NEXT EPISODE OF CNBC'S "AMERICAN GREED" AIRS WEDNESDAY, JULY 11TH AT 10PM ET
(ALL TIMES ARE ET)
The program will repeat at 1AM ET the same night.
FOR TV HIGHLIGHTS CONSIDERATION:
Wednesday, July 11th – “American Greed” – Episode 65 – Financial Home Invasion
According to the DOJ: Lee Bentley Farkas, the former chairman of a private mortgage lending company, Taylor, Bean & Whitaker (TBW), was convicted [on April 19, 2011] for his role in a more than $2.9 billion fraud scheme that contributed to the failure of Colonial Bank, one of the 25 largest banks in the United States in 2009, and the sixth largest bank failure in American history. It also led to the bankruptcy of TBW, one of the largest privately held mortgage lending companies in the United States in 2009.
After a 10-day trial, a federal jury found Farkas guilty of one count of conspiracy to commit bank, wire and securities fraud; six counts of bank fraud; four counts of wire fraud; and three counts of securities fraud….According to court documents and evidence presented at trial, Farkas and his co-conspirators engaged in a scheme that misappropriated more than $1.4 billion from Colonial Bank’s Mortgage Warehouse Lending Division in Orlando, Fla., and approximately $1.5 billion from Ocala Funding, a mortgage lending facility controlled by TBW. Farkas and his co-conspirators misappropriated this money to, among other things, cover TBW’s operating expenses. The fraud scheme contributed to the failures of Colonial Bank and TBW.
According to court documents and evidence presented at trial, the fraud scheme began in 2002, when Farkas and his co-conspirators ran overdrafts in TBW bank accounts at Colonial Bank in order to cover TBW’s cash shortfalls. Farkas and his co-conspirators at TBW and Colonial Bank transferred money between accounts at Colonial Bank to hide the overdrafts. Evidence presented at trial showed that after the overdrafts grew to more than $100 million, Farkas and his co-conspirators covered up the overdrafts and operating losses by causing Colonial Bank to purchase from TBW over time more than $1.5 billion in what amounted to worthless mortgage loan assets, including loans that TBW had already sold to other investors and fake pools of loans supposedly being formed into mortgage-backed securities. Farkas and his co-conspirators caused Colonial Bank to report these assets on its books at face value when in fact the mortgage loan assets were worthless.

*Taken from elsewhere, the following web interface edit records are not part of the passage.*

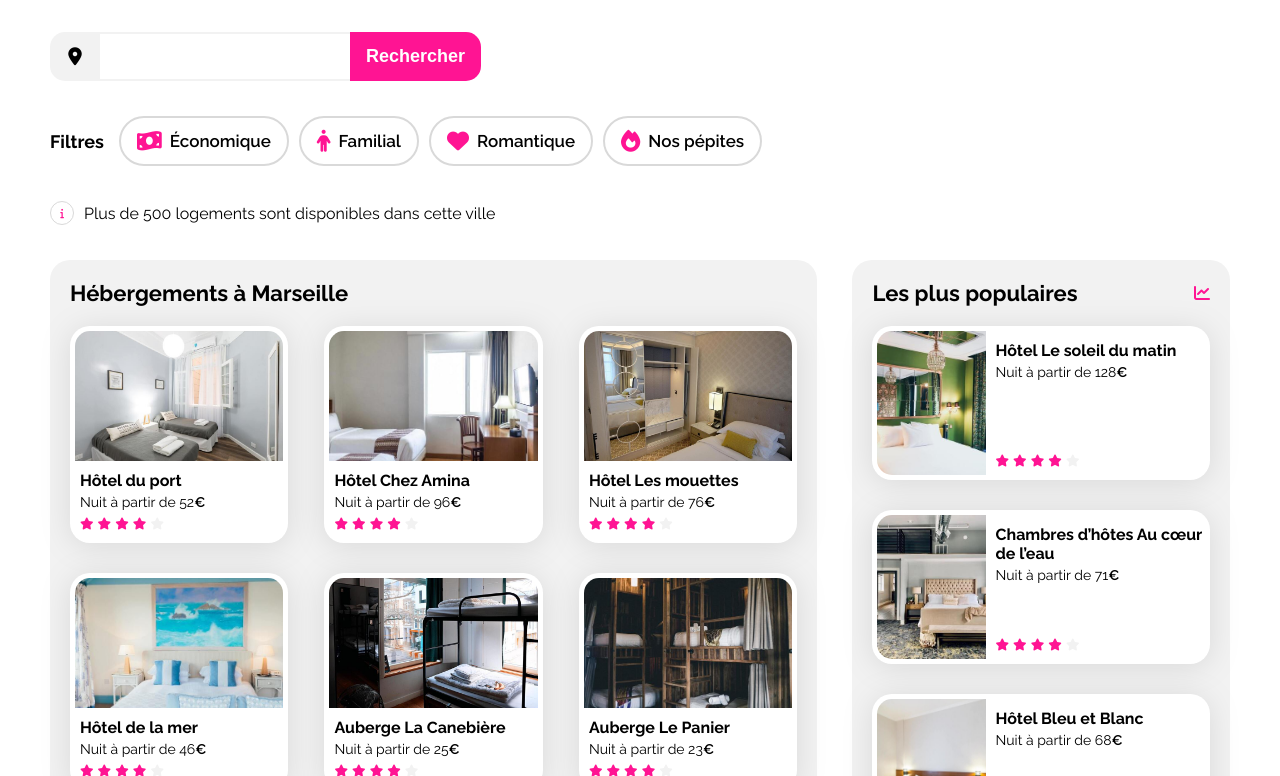
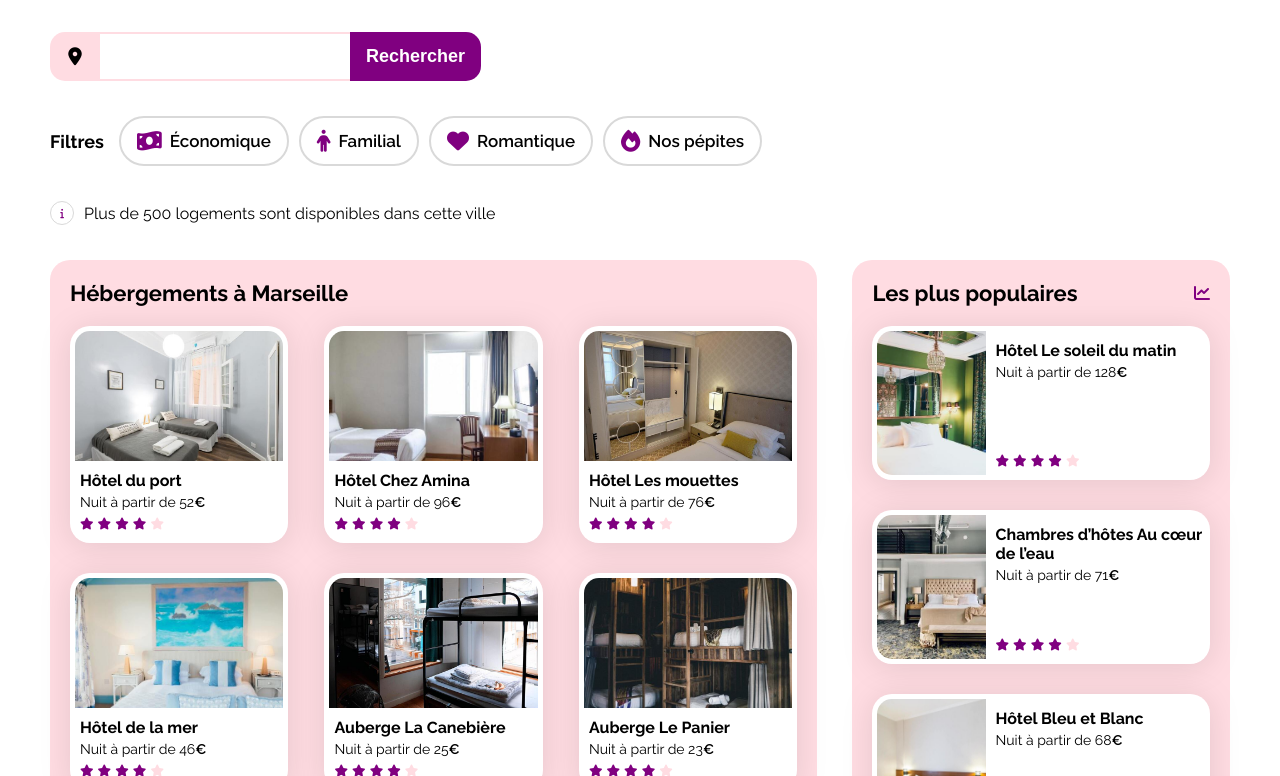
Before and after one commit to lesimpleliott/Booki, a plain HTML site: page index.html in a window 1280 px wide. Shown: the part 165-941 px from the top of the page. Drawn offline with Linux system fonts and the light colour scheme.

Commit message:
color test branch newstyle

```diff
--- a/css/style.css
+++ b/css/style.css
@@ -16,10 +16,10 @@
 /* DESIGN SYSTEM */
 :root {
     /* colors */
-    --main-color:deeppink; /* #0065FC */
-    --main-bg-color: #F2F2F2;
-    --border-color: #D9D9D9;
-    --filter-bg-color: #DEEBFF;
+    --main-color: purple; /* #0065FC */
+    --main-bg-color: rgb(255, 220, 226); /* #F2F2F2 */
+    --border-color: #D9D9D9; /* #D9D9D9 */
+    --filter-bg-color: #deffe3; /* #DEEBFF */
 
     /* text configuration */
     --h1-font-size: 22px;
```
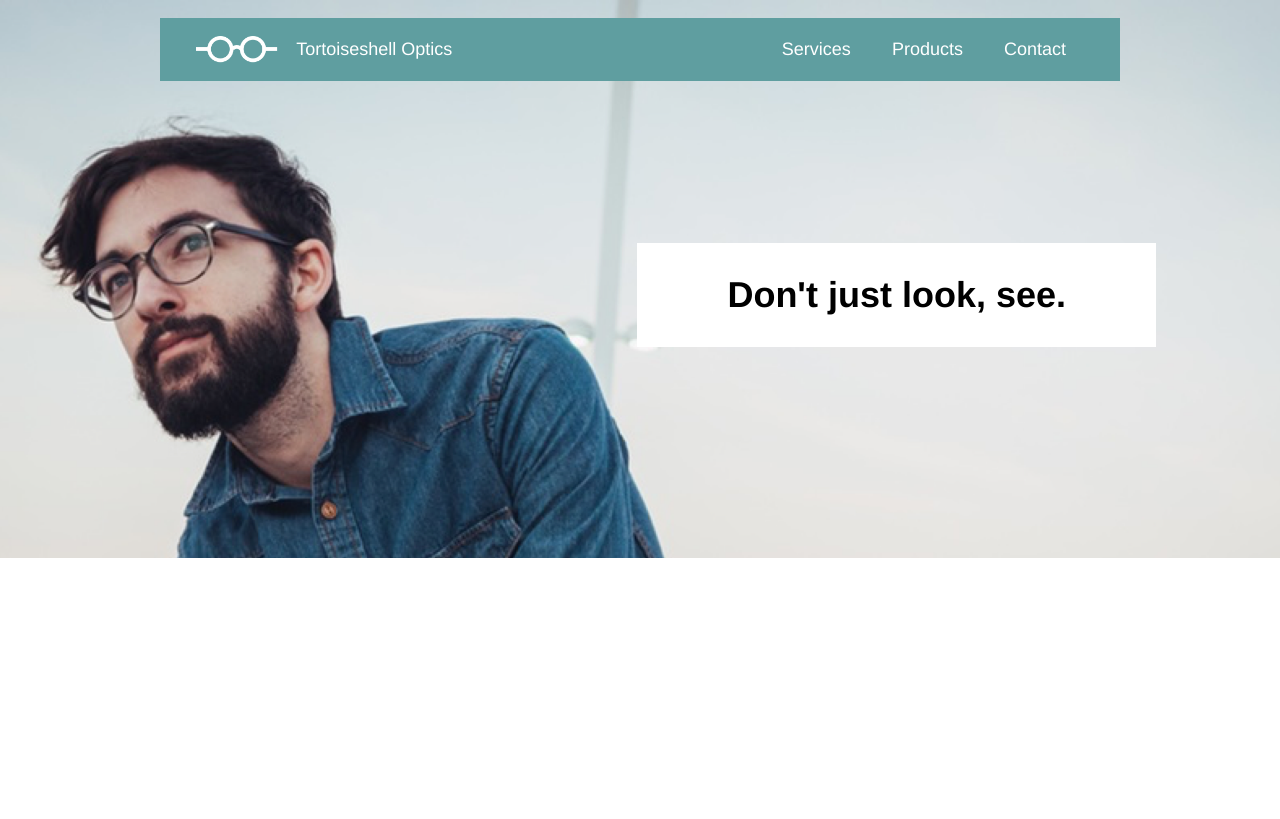
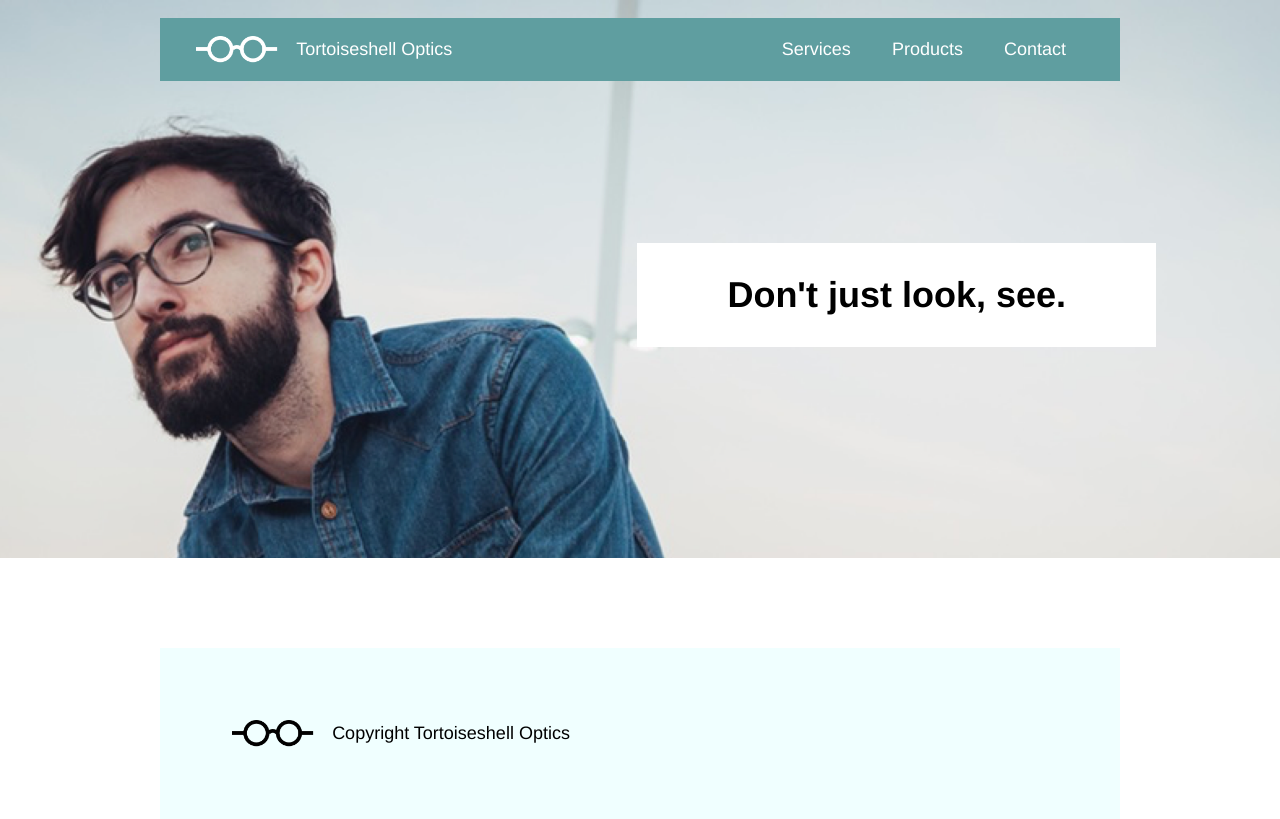
Before and after one commit to brenda-luz/tortoiseshell, a plain HTML site: page index.html in a window 1280 px wide. Drawn offline with Linux system fonts and the light colour scheme.

Commit message:
Add and style footer

```diff
--- a/index.html
+++ b/index.html
@@ -33,5 +33,16 @@
       </div>
     </header>
 
+
+
+    <div class="container">
+      <footer>
+          <div class="copyright">
+            <img src="./resources/img/logo-black.png" alt="Tortoiseshell Optics">
+            <span>Copyright Tortoiseshell Optics</span>
+          </div>
+      </footer>
+    </div>
+
   </body>
 </html>
--- a/resources/style.css
+++ b/resources/style.css
@@ -70,3 +70,25 @@ h2 {
   top: 10rem;
   right: -2rem;
 }
+
+
+
+
+/* footer */
+footer {
+  max-width: 960px;
+  background-color: azure;
+  color: black;
+  margin-top: 5rem;
+}
+
+.copyright {
+  padding: 4rem;
+  display: flex;
+  align-items: center;
+}
+
+footer img {
+  height: 1.5rem;
+  padding-right: 1rem;
+}
```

By August 2009, approximately $500 million in fake pools of loans remained on Colonial Bank’s books.
According to court documents and evidence presented at trial, Farkas also personally misappropriated more than $20 million from TBW and Colonial Bank to finance his lifestyle, including purchasing multiple homes, scores of cars, a jet and sea plane, and restaurants and bars.
Six individuals have pleaded guilty for their roles in the fraud scheme.
With CNBC in the U.S., CNBC in Asia Pacific, CNBC in Europe, Middle East and Africa, CNBC World and CNBC HD+, CNBC is the recognized world leader in business news providing real-time data, analysis and information to more than 390 million homes worldwide. The network's 16 live hours a day of business programming in North America (weekdays from 4:00 a.m.- 8:00 p.m.) is produced at CNBC's global headquarters in Englewood Cliffs, N.J., and includes reports from CNBC News bureaus worldwide. CNBC.com and CNBC Mobile Web (mobile.cnbc.com) offer real-time stock quotes, charts, analysis and on-demand video.
Members of the media can receive more information about CNBC and its programming on the NBC Universal Media Village Web site at http://www.nbcumv.com/mediavillage/networks/cnbc/